brought to the surface at approximately 4:00 pm. His supporters screamed in horror upon seeing
that Basnayake was unconscious. The daredevil was rushed to the hospital,
where he was pronounced dead a few hours later. The determined cause was suffocation. So, which strange world record was the Indian
daredevil trying to break when he died of a heart attack? The right answer was a, farthest distance
travelled on a zip-line while only using his hair. It was a record of Sailendra Nath Roy’s
own creation. He tied his ponytail in a loop, attached it
to a wire and zip-lined for roughly 270 feet. In April, 2013, he died while trying to break
his record. Nath Roy’s suffered the heart attack as
his hair got stuck in the wheeler of the rope. He dangled for 25 minutes in midair before
his body was retrieved. Number 2 Jessica Dubroff
At only seven years old, Jessica Dubroff was attempting to become the youngest person to
fly a light aircraft between the United States’ coasts. Even though there was no record-keeping authority
in place to recognize the attempts of underage pilots, her story generated a significant
amount of media attention. Dubroff, who wasn’t certified as a pilot
by any regulatory body, was accompanied by her father and her flight instructor. The latter provided his Cessna 177B Cardinal
for the endeavor. They took off from Half Moon Bay, California
and arrived in Wyoming’s capital city after a long day of flying. They were welcomed by the mayor of Cheyenne
and resumed their flight the following day, despite worsening weather conditions. After climbing for a few hundred feet, their
aircraft descended rapidly and crashed into a residential neighborhood. All three onboard were killed instantly by

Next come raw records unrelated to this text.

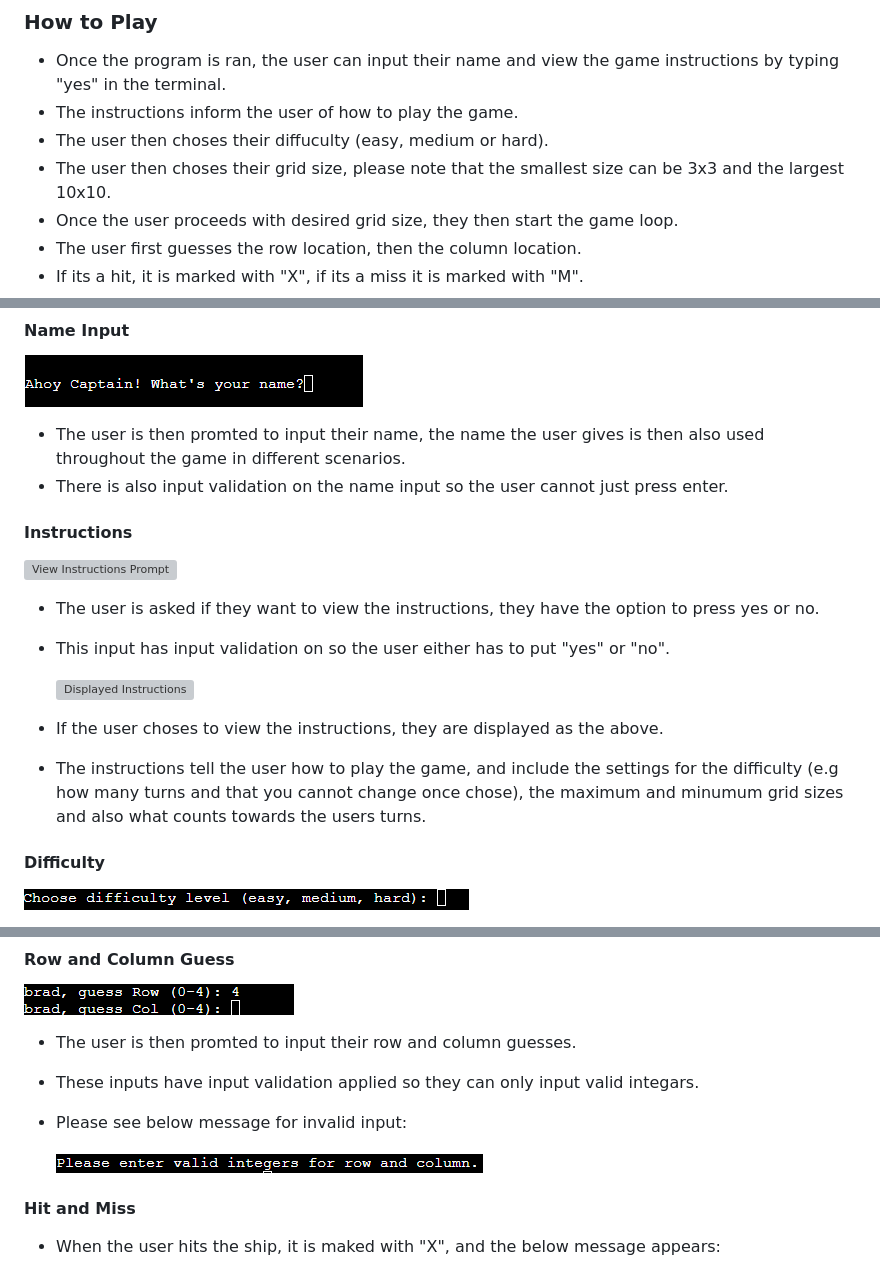
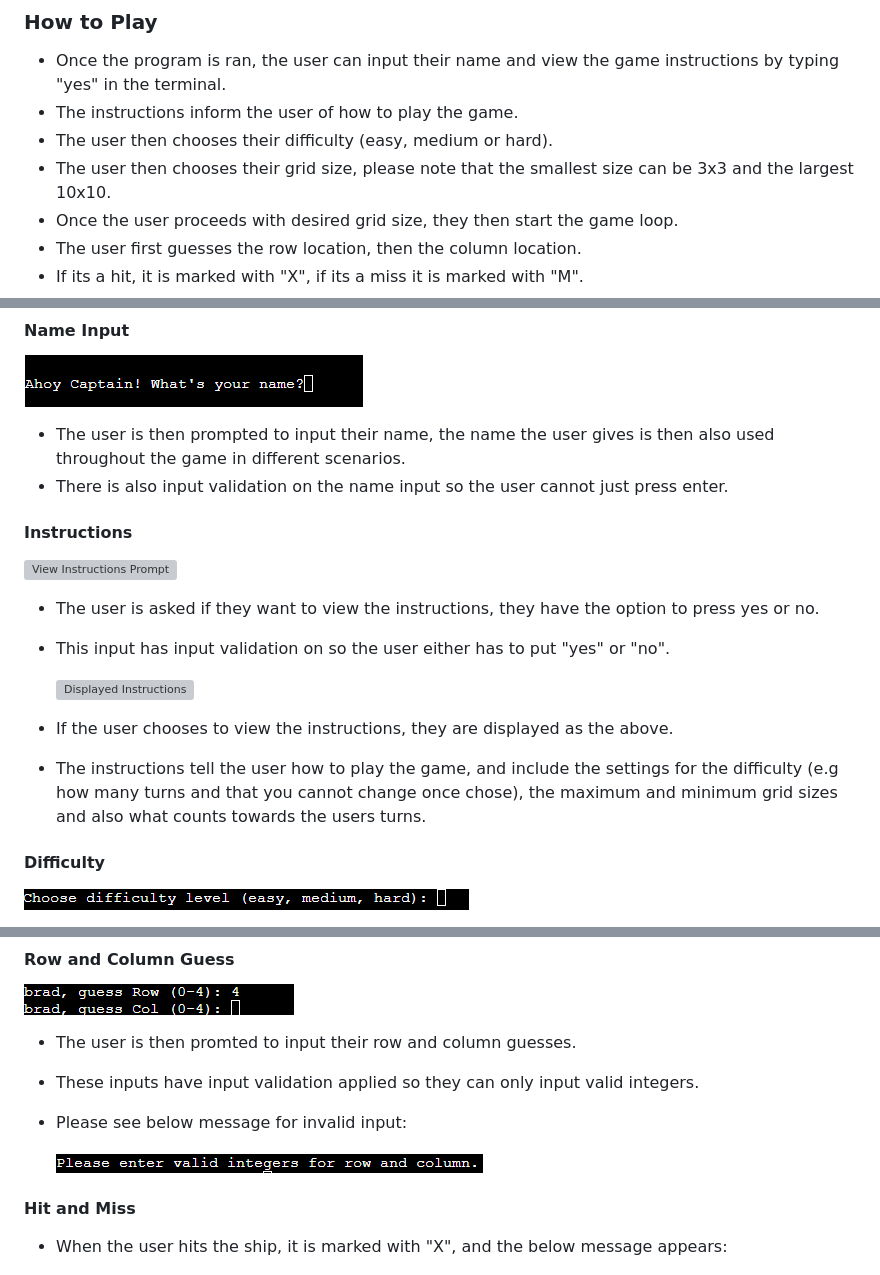
Before and after one commit to Brad-Hammond/BattleShips, a Markdown page: README.md, 3 parts joined by grey strips. GitHub-like rendering; grey boxes are pictures that could not be loaded.

Commit message:
Readme: All punc errors fixed.

```diff
--- a/README.md
+++ b/README.md
@@ -20,8 +20,8 @@ This game is run on the Code Institute mock terminal on heroku.
 
 - Once the program is ran, the user can input their name and view the game instructions by typing "yes" in the terminal.
 - The instructions inform the user of how to play the game.
-- The user then choses their diffuculty (easy, medium or hard).
-- The user then choses their grid size, please note that the smallest size can be 3x3 and the largest 10x10.
+- The user then chooses their difficulty (easy, medium or hard).
+- The user then chooses their grid size, please note that the smallest size can be 3x3 and the largest 10x10.
 - Once the user proceeds with desired grid size, they then start the game loop.
 - The user first guesses the row location, then the column location.
 - If its a hit, it is marked with "X", if its a miss it is marked with "M".
@@ -52,7 +52,7 @@ This game is run on the Code Institute mock terminal on heroku.
 
 ![Input Name](assets/images/InputName.png)
 
-- The user is then promted to input their name, the name the user gives is then also used throughout the game in different scenarios.
+- The user is then prompted to input their name, the name the user gives is then also used throughout the game in different scenarios.
 - There is also input validation on the name input so the user cannot just press enter.
 
 #### Instructions
@@ -64,8 +64,8 @@ This game is run on the Code Institute mock terminal on heroku.
 
   ![Displayed Instructions](assets/images/InstructionsDisplayed.png)
 
-- If the user choses to view the instructions, they are displayed as the above.
-- The instructions tell the user how to play the game, and include the settings for the difficulty (e.g how many turns and that you cannot change once chose), the maximum and minumum grid sizes and also what counts towards the users turns.
+- If the user chooses to view the instructions, they are displayed as the above.
+- The instructions tell the user how to play the game, and include the settings for the difficulty (e.g how many turns and that you cannot change once chose), the maximum and minimum grid sizes and also what counts towards the users turns.
 
 #### Difficulty
 
@@ -104,14 +104,14 @@ This game is run on the Code Institute mock terminal on heroku.
 ![Input Col and Row](assets/images/RowAndColumnIput.png)
 
 - The user is then promted to input their row and column guesses.
-- These inputs have input validation applied so they can only input valid integars.
+- These inputs have input validation applied so they can only input valid integers.
 - Please see below message for invalid input:
 
   ![Invalid Input](assets/images/InvRandCGuess.png)
 
 #### Hit and Miss
 
-- When the user hits the ship, it is maked with "X", and the below message appears:
+- When the user hits the ship, it is marked with "X", and the below message appears:
 
   ![Hit a Ship](assets/images/YouHitaShip.png)
 
```
Also changed, not shown: other parts of README.md (+4 -4 lines).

blunt force trauma. Number 1 Evel Knievel
Famous American daredevil Evel Knievel performed more than 75 ramp-to-ramp motorcycle jumps
throughout his stuntman career. The Guinness Books of World Record lists him
as the survivor of “most bones broken in a lifetime” at over 433. Some of them such as those in his legs, arms,
back, pelvis or collarbone, were fractured several times over. He underwent more than a dozen major surgeries,
with a number of metal plates and pins fixed to his body. Knievel jumped over cars, buses and trucks
as well as live rattlesnakes and mountain lions. He even used a modified, steam-powered rocket
to jump over a canyon. Despite his death-defying ways, Knievel lived
to be 69 years old. Remembered as one of history’s greatest
stuntmen, he lost his life to pulmonary disease, in 2007. Thanks for watching! What world record would YOU ever attempt to
either set or break? Let us know in the comments section below!